Images aside, return all the entries exactly.

···

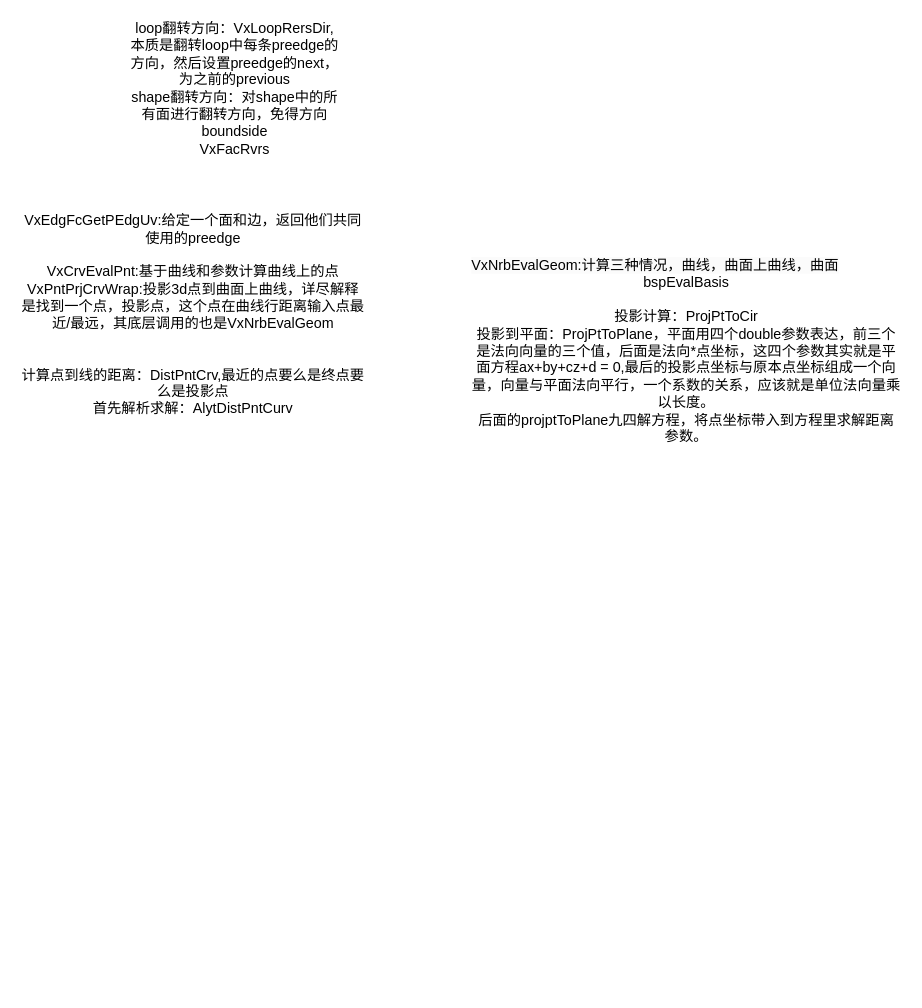
Before: 绘图记录/topo操作.drawio in studyrohan/BSpline_learn, a draw.io diagram. Source tidied: cells renumbered, new cells numbered last; positions are measured from the earlier drawing's top-left corner, leaving out a move shared by most shapes. Both pictures are drawn from the tidied source at 119%, with x=0, y=0 at pixel (20, 46).
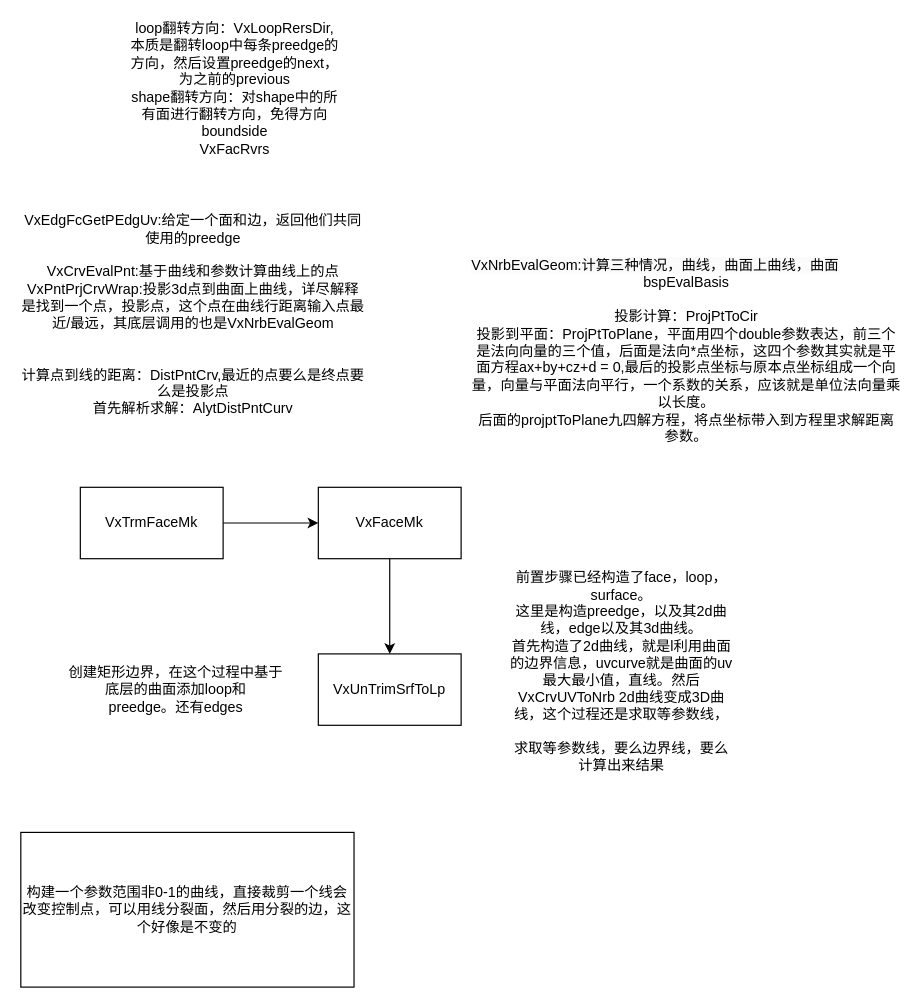
The same diagram, later.

What changed in the source:
```diff
@@
 <mxGraphModel>
   <root>
     <mxCell id="0" />
     <mxCell id="1" parent="0" />
     <mxCell id="2" value="loop翻转方向：VxLoopRersDir,本质是翻转loop中每条preedge的方向，然后设置preedge的next，为之前的previous&lt;div&gt;shape翻转方向：对shape中的所有面进行翻转方向，免得方向boundside&lt;/div&gt;&lt;div&gt;VxFacRvrs&lt;/div&gt;" style="text;html=1;align=center;verticalAlign=middle;whiteSpace=wrap;rounded=0;" parent="1" vertex="1">
       <mxGeometry x="90" width="180" height="70" as="geometry" />
     </mxCell>
     <mxCell id="3" value="VxEdgFcGetPEdgUv:给定一个面和边，返回他们共同使用的preedge&lt;div&gt;&lt;br&gt;&lt;/div&gt;&lt;div&gt;VxCrvEvalPnt:基于曲线和参数计算曲线上的点&lt;/div&gt;&lt;div&gt;VxPntPrjCrvWrap:投影3d点到曲面上曲线，详尽解释是找到一个点，投影点，这个点在曲线行距离输入点最近/最远，其底层调用的也是VxNrbEvalGeom&lt;/div&gt;&lt;div&gt;&lt;br&gt;&lt;/div&gt;&lt;div&gt;&lt;br&gt;&lt;/div&gt;&lt;div&gt;计算点到线的距离：DistPntCrv,最近的点要么是终点要么是投影点&lt;/div&gt;&lt;div&gt;首先解析求解：AlytDistPntCurv&lt;/div&gt;" style="text;html=1;align=center;verticalAlign=middle;whiteSpace=wrap;rounded=0;" parent="1" vertex="1">
       <mxGeometry y="100" width="290" height="250" as="geometry" />
     </mxCell>
     <mxCell id="4" value="&lt;span style=&quot;color: rgb(0, 0, 0); font-family: Helvetica; font-size: 12px; font-style: normal; font-variant-ligatures: normal; font-variant-caps: normal; font-weight: 400; letter-spacing: normal; orphans: 2; text-align: center; text-indent: 0px; text-transform: none; widows: 2; word-spacing: 0px; -webkit-text-stroke-width: 0px; white-space: normal; background-color: rgb(251, 251, 251); text-decoration-thickness: initial; text-decoration-style: initial; text-decoration-color: initial; display: inline !important; float: none;&quot;&gt;VxNrbEvalGeom:计算三种情况，曲线，曲面上曲线，曲面&lt;/span&gt;&lt;div&gt;&lt;div style=&quot;text-align: center;&quot;&gt;bspEvalBasis&lt;/div&gt;&lt;div style=&quot;text-align: center;&quot;&gt;&lt;br&gt;&lt;/div&gt;&lt;div style=&quot;text-align: center;&quot;&gt;投影计算：ProjPtToCir&lt;/div&gt;&lt;div style=&quot;text-align: center;&quot;&gt;投影到平面：ProjPtToPlane，平面用四个double参数表达，前三个是法向向量的三个值，后面是法向*点坐标，这四个参数其实就是平面方程ax+by+cz+d = 0,最后的投影点坐标与原本点坐标组成一个向量，向量与平面法向平行，一个系数的关系，应该就是单位法向量乘以长度。&lt;/div&gt;&lt;div style=&quot;text-align: center;&quot;&gt;后面的projptToPlane九四解方程，将点坐标带入到方程里求解距离参数。&lt;/div&gt;&lt;div style=&quot;text-align: center;&quot;&gt;&lt;br&gt;&lt;/div&gt;&lt;div&gt;&lt;span style=&quot;color: rgb(0, 0, 0); font-family: Helvetica; font-size: 12px; font-style: normal; font-variant-ligatures: normal; font-variant-caps: normal; font-weight: 400; letter-spacing: normal; orphans: 2; text-align: center; text-indent: 0px; text-transform: none; widows: 2; word-spacing: 0px; -webkit-text-stroke-width: 0px; white-space: normal; background-color: rgb(251, 251, 251); text-decoration-thickness: initial; text-decoration-style: initial; text-decoration-color: initial; display: inline !important; float: none;&quot;&gt;&lt;br&gt;&lt;/span&gt;&lt;/div&gt;&lt;/div&gt;" style="text;whiteSpace=wrap;html=1;" parent="1" vertex="1">
       <mxGeometry x="377" y="170" width="363" height="180" as="geometry" />
     </mxCell>
+    <mxCell id="5" style="edgeStyle=orthogonalEdgeStyle;rounded=0;jettySize=auto;html=1;" parent="1" edge="1" source="6" target="8">
+      <mxGeometry relative="1" as="geometry" />
+    </mxCell>
+    <mxCell id="6" value="VxTrmFaceMk" style="rounded=0;whiteSpace=wrap;html=1;" parent="1" vertex="1">
+      <mxGeometry x="50" y="370" width="120" height="60" as="geometry" />
+    </mxCell>
+    <mxCell id="7" style="edgeStyle=orthogonalEdgeStyle;rounded=0;jettySize=auto;html=1;" parent="1" edge="1" source="8" target="9">
+      <mxGeometry relative="1" as="geometry" />
+    </mxCell>
+    <mxCell id="8" value="VxFaceMk" style="rounded=0;whiteSpace=wrap;html=1;" parent="1" vertex="1">
+      <mxGeometry x="250" y="370" width="120" height="60" as="geometry" />
+    </mxCell>
+    <mxCell id="9" value="VxUnTrimSrfToLp" style="rounded=0;whiteSpace=wrap;html=1;" parent="1" vertex="1">
+      <mxGeometry x="250" y="510" width="120" height="60" as="geometry" />
+    </mxCell>
+    <mxCell id="10" value="创建矩形边界，在这个过程中基于&lt;br&gt;底层的曲面添加loop和&lt;div&gt;preedge。还有edges&lt;/div&gt;" style="text;html=1;align=center;verticalAlign=middle;strokeColor=none;fillColor=none;" parent="1" vertex="1">
+      <mxGeometry x="30" y="510" width="200" height="60" as="geometry" />
+    </mxCell>
+    <mxCell id="11" value="构建一个参数范围非0-1的曲线，直接裁剪一个线会改变控制点，可以用线分裂面，然后用分裂的边，这个好像是不变的" style="rounded=0;whiteSpace=wrap;html=1;" parent="1" vertex="1">
+      <mxGeometry y="660" width="280" height="130" as="geometry" />
+    </mxCell>
+    <mxCell id="12" value="前置步骤已经构造了face，loop，surface。&lt;div&gt;这里是构造preedge，以及其2d曲线，edge以及其3d曲线。&lt;/div&gt;&lt;div&gt;首先构造了2d曲线，就是l利用曲面的边界信息，uvcurve就是曲面的uv最大最小值，直线。然后VxCrvUVToNrb 2d曲线变成3D曲线，这个过程还是求取等参数线，&lt;/div&gt;&lt;div&gt;&lt;br&gt;&lt;/div&gt;&lt;div&gt;求取等参数线，要么边界线，要么计算出来结果&lt;/div&gt;" style="text;html=1;align=center;verticalAlign=middle;whiteSpace=wrap;rounded=0;" parent="1" vertex="1">
+      <mxGeometry x="410" y="460" width="190" height="130" as="geometry" />
+    </mxCell>
   </root>
 </mxGraphModel>
```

···

RESULT OF THIS EXERCISE:
Before: 绘图记录/topo操作.drawio in studyrohan/BSpline_learn, a draw.io diagram. Source tidied: cells renumbered, new cells numbered last; positions are measured from the earlier drawing's top-left corner, leaving out a move shared by most shapes. Both pictures are drawn from the tidied source at 119%, with x=0, y=0 at pixel (20, 46).
The same diagram, later.

What changed in the source:
```diff
@@
 <mxGraphModel>
   <root>
     <mxCell id="0" />
     <mxCell id="1" parent="0" />
     <mxCell id="2" value="loop翻转方向：VxLoopRersDir,本质是翻转loop中每条preedge的方向，然后设置preedge的next，为之前的previous&lt;div&gt;shape翻转方向：对shape中的所有面进行翻转方向，免得方向boundside&lt;/div&gt;&lt;div&gt;VxFacRvrs&lt;/div&gt;" style="text;html=1;align=center;verticalAlign=middle;whiteSpace=wrap;rounded=0;" parent="1" vertex="1">
       <mxGeometry x="90" width="180" height="70" as="geometry" />
     </mxCell>
     <mxCell id="3" value="VxEdgFcGetPEdgUv:给定一个面和边，返回他们共同使用的preedge&lt;div&gt;&lt;br&gt;&lt;/div&gt;&lt;div&gt;VxCrvEvalPnt:基于曲线和参数计算曲线上的点&lt;/div&gt;&lt;div&gt;VxPntPrjCrvWrap:投影3d点到曲面上曲线，详尽解释是找到一个点，投影点，这个点在曲线行距离输入点最近/最远，其底层调用的也是VxNrbEvalGeom&lt;/div&gt;&lt;div&gt;&lt;br&gt;&lt;/div&gt;&lt;div&gt;&lt;br&gt;&lt;/div&gt;&lt;div&gt;计算点到线的距离：DistPntCrv,最近的点要么是终点要么是投影点&lt;/div&gt;&lt;div&gt;首先解析求解：AlytDistPntCurv&lt;/div&gt;" style="text;html=1;align=center;verticalAlign=middle;whiteSpace=wrap;rounded=0;" parent="1" vertex="1">
       <mxGeometry y="100" width="290" height="250" as="geometry" />
     </mxCell>
     <mxCell id="4" value="&lt;span style=&quot;color: rgb(0, 0, 0); font-family: Helvetica; font-size: 12px; font-style: normal; font-variant-ligatures: normal; font-variant-caps: normal; font-weight: 400; letter-spacing: normal; orphans: 2; text-align: center; text-indent: 0px; text-transform: none; widows: 2; word-spacing: 0px; -webkit-text-stroke-width: 0px; white-space: normal; background-color: rgb(251, 251, 251); text-decoration-thickness: initial; text-decoration-style: initial; text-decoration-color: initial; display: inline !important; float: none;&quot;&gt;VxNrbEvalGeom:计算三种情况，曲线，曲面上曲线，曲面&lt;/span&gt;&lt;div&gt;&lt;div style=&quot;text-align: center;&quot;&gt;bspEvalBasis&lt;/div&gt;&lt;div style=&quot;text-align: center;&quot;&gt;&lt;br&gt;&lt;/div&gt;&lt;div style=&quot;text-align: center;&quot;&gt;投影计算：ProjPtToCir&lt;/div&gt;&lt;div style=&quot;text-align: center;&quot;&gt;投影到平面：ProjPtToPlane，平面用四个double参数表达，前三个是法向向量的三个值，后面是法向*点坐标，这四个参数其实就是平面方程ax+by+cz+d = 0,最后的投影点坐标与原本点坐标组成一个向量，向量与平面法向平行，一个系数的关系，应该就是单位法向量乘以长度。&lt;/div&gt;&lt;div style=&quot;text-align: center;&quot;&gt;后面的projptToPlane九四解方程，将点坐标带入到方程里求解距离参数。&lt;/div&gt;&lt;div style=&quot;text-align: center;&quot;&gt;&lt;br&gt;&lt;/div&gt;&lt;div&gt;&lt;span style=&quot;color: rgb(0, 0, 0); font-family: Helvetica; font-size: 12px; font-style: normal; font-variant-ligatures: normal; font-variant-caps: normal; font-weight: 400; letter-spacing: normal; orphans: 2; text-align: center; text-indent: 0px; text-transform: none; widows: 2; word-spacing: 0px; -webkit-text-stroke-width: 0px; white-space: normal; background-color: rgb(251, 251, 251); text-decoration-thickness: initial; text-decoration-style: initial; text-decoration-color: initial; display: inline !important; float: none;&quot;&gt;&lt;br&gt;&lt;/span&gt;&lt;/div&gt;&lt;/div&gt;" style="text;whiteSpace=wrap;html=1;" parent="1" vertex="1">
       <mxGeometry x="377" y="170" width="363" height="180" as="geometry" />
     </mxCell>
+    <mxCell id="5" style="edgeStyle=orthogonalEdgeStyle;rounded=0;jettySize=auto;html=1;" parent="1" edge="1" source="6" target="8">
+      <mxGeometry relative="1" as="geometry" />
+    </mxCell>
+    <mxCell id="6" value="VxTrmFaceMk" style="rounded=0;whiteSpace=wrap;html=1;" parent="1" vertex="1">
+      <mxGeometry x="50" y="370" width="120" height="60" as="geometry" />
+    </mxCell>
+    <mxCell id="7" style="edgeStyle=orthogonalEdgeStyle;rounded=0;jettySize=auto;html=1;" parent="1" edge="1" source="8" target="9">
+      <mxGeometry relative="1" as="geometry" />
+    </mxCell>
+    <mxCell id="8" value="VxFaceMk" style="rounded=0;whiteSpace=wrap;html=1;" parent="1" vertex="1">
+      <mxGeometry x="250" y="370" width="120" height="60" as="geometry" />
+    </mxCell>
+    <mxCell id="9" value="VxUnTrimSrfToLp" style="rounded=0;whiteSpace=wrap;html=1;" parent="1" vertex="1">
+      <mxGeometry x="250" y="510" width="120" height="60" as="geometry" />
+    </mxCell>
+    <mxCell id="10" value="创建矩形边界，在这个过程中基于&lt;br&gt;底层的曲面添加loop和&lt;div&gt;preedge。还有edges&lt;/div&gt;" style="text;html=1;align=center;verticalAlign=middle;strokeColor=none;fillColor=none;" parent="1" vertex="1">
+      <mxGeometry x="30" y="510" width="200" height="60" as="geometry" />
+    </mxCell>
+    <mxCell id="11" value="构建一个参数范围非0-1的曲线，直接裁剪一个线会改变控制点，可以用线分裂面，然后用分裂的边，这个好像是不变的" style="rounded=0;whiteSpace=wrap;html=1;" parent="1" vertex="1">
+      <mxGeometry y="660" width="280" height="130" as="geometry" />
+    </mxCell>
+    <mxCell id="12" value="前置步骤已经构造了face，loop，surface。&lt;div&gt;这里是构造preedge，以及其2d曲线，edge以及其3d曲线。&lt;/div&gt;&lt;div&gt;首先构造了2d曲线，就是l利用曲面的边界信息，uvcurve就是曲面的uv最大最小值，直线。然后VxCrvUVToNrb 2d曲线变成3D曲线，这个过程还是求取等参数线，&lt;/div&gt;&lt;div&gt;&lt;br&gt;&lt;/div&gt;&lt;div&gt;求取等参数线，要么边界线，要么计算出来结果&lt;/div&gt;" style="text;html=1;align=center;verticalAlign=middle;whiteSpace=wrap;rounded=0;" parent="1" vertex="1">
+      <mxGeometry x="410" y="460" width="190" height="130" as="geometry" />
+    </mxCell>
   </root>
 </mxGraphModel>
```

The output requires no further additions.